The Naming of Winfield.


Around the First of December, 1870 The Walnut Valley times repeated a Winfield Censor article -"A BAPTIST CHURCH. The Rev. Winfield Scott was here a few days of this and last week and preached several interesting sermons. He woke our people up to the importance of building a church at once. A building committee has been selected, the site chosen, the work commenced. The structure is to be of stone, 24 x 40 on the ground, 16 and 1/2 feet walls. Over $500 of the money necessary for the building has been pledged, and the stone is already being delivered on the ground.

The Winfield Town Company was organized January 13, 1870, With the power to lay out a town site upon the open prairie, east of the Walnut river and south of Dutch (Timber) creek, in Cowley County, Kansas. The Question of a name for the new town puzzled its fathers for several days. A minority wanted it called 'Lagonda', but the majority decided to honor Winfield Scott's christened name. He was at that time the minister in charge of the Baptist church, in Leavenworth.
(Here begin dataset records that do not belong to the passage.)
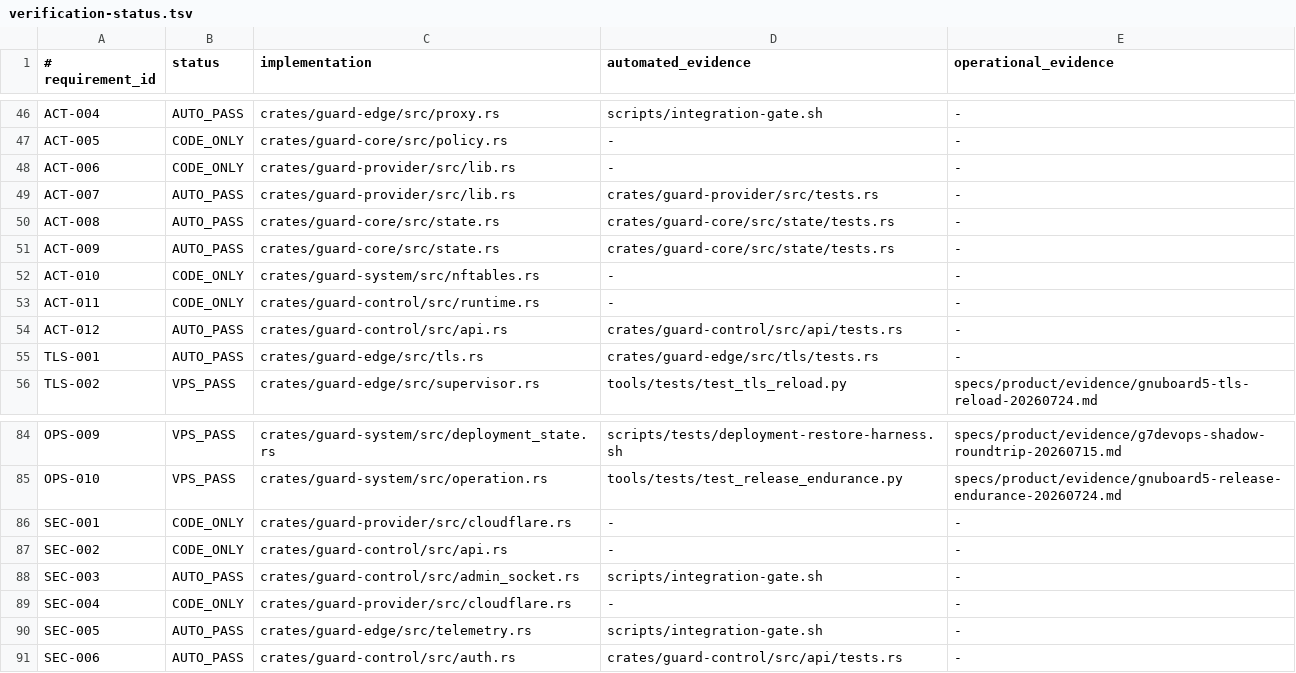
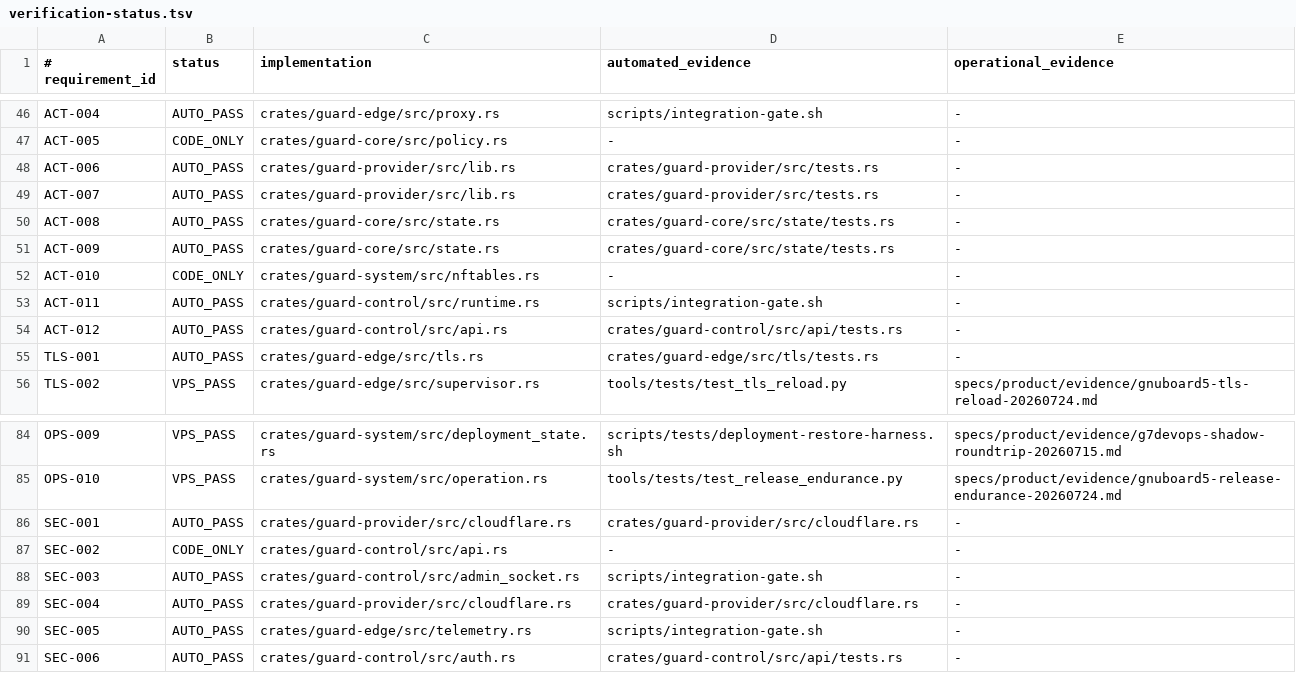
Before and after one commit to jiwonpapa/vpsguard, a TSV file: specs/product/verification-status.tsv, drawn as a sheet; only a part is shown, gaps mark what is left out.

Commit message:
test(provider): certify Cloudflare safety boundaries
Requirements: ACT-006 ACT-011 SEC-001 SEC-004

```diff
--- a/specs/product/verification-status.tsv
+++ b/specs/product/verification-status.tsv
@@ -47,3 +47,3 @@ ACT-004|AUTO_PASS|crates/guard-edge/src/proxy.rs|scripts/integration-gate.sh|-
 ACT-005|CODE_ONLY|crates/guard-core/src/policy.rs|-|-
-ACT-006|CODE_ONLY|crates/guard-provider/src/lib.rs|-|-
+ACT-006|AUTO_PASS|crates/guard-provider/src/lib.rs|crates/guard-provider/src/tests.rs|-
 ACT-007|AUTO_PASS|crates/guard-provider/src/lib.rs|crates/guard-provider/src/tests.rs|-
@@ -52,3 +52,3 @@ ACT-009|AUTO_PASS|crates/guard-core/src/state.rs|crates/guard-core/src/state/tes
 ACT-010|CODE_ONLY|crates/guard-system/src/nftables.rs|-|-
-ACT-011|CODE_ONLY|crates/guard-control/src/runtime.rs|-|-
+ACT-011|AUTO_PASS|crates/guard-control/src/runtime.rs|scripts/integration-gate.sh|-
 ACT-012|AUTO_PASS|crates/guard-control/src/api.rs|crates/guard-control/src/api/tests.rs|-
@@ -85,6 +85,6 @@ OPS-009|VPS_PASS|crates/guard-system/src/deployment_state.rs|scripts/tests/deplo
 OPS-010|VPS_PASS|crates/guard-system/src/operation.rs|tools/tests/test_release_endurance.py|specs/product/evidence/gnuboard5-release-endurance-20260724.md
-SEC-001|CODE_ONLY|crates/guard-provider/src/cloudflare.rs|-|-
+SEC-001|AUTO_PASS|crates/guard-provider/src/cloudflare.rs|crates/guard-provider/src/cloudflare.rs|-
 SEC-002|CODE_ONLY|crates/guard-control/src/api.rs|-|-
 SEC-003|AUTO_PASS|crates/guard-control/src/admin_socket.rs|scripts/integration-gate.sh|-
-SEC-004|CODE_ONLY|crates/guard-provider/src/cloudflare.rs|-|-
+SEC-004|AUTO_PASS|crates/guard-provider/src/cloudflare.rs|crates/guard-provider/src/cloudflare.rs|-
 SEC-005|AUTO_PASS|crates/guard-edge/src/telemetry.rs|scripts/integration-gate.sh|-
```
Also changed, not shown: 4 other files.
The Traveler of February 10, 1886 reported a letter from the Osage agency. In it is given the Indian name for Winfield.

The legend as told me is as follows: Long before the white men came to the country, the Indians traveled to and from their reservations to the buffalo country west, and one of their trails led across the present town site of Winfield. Near the ford on the Walnut was a great camping ground of the tribe. A large hole filled with water near the ford, supplied drink for their ponies, and they were in the habit of driving the animals in to the water for a swim. They say on one occasion, while quite a number of ponies were in swimming water, a large animal came to the surface and took one of them down under the surface, and they never saw it again. They were ever after afraid to water there.

Thus the name of the town, Wah-grooskah-ope-sha, wild animal ford.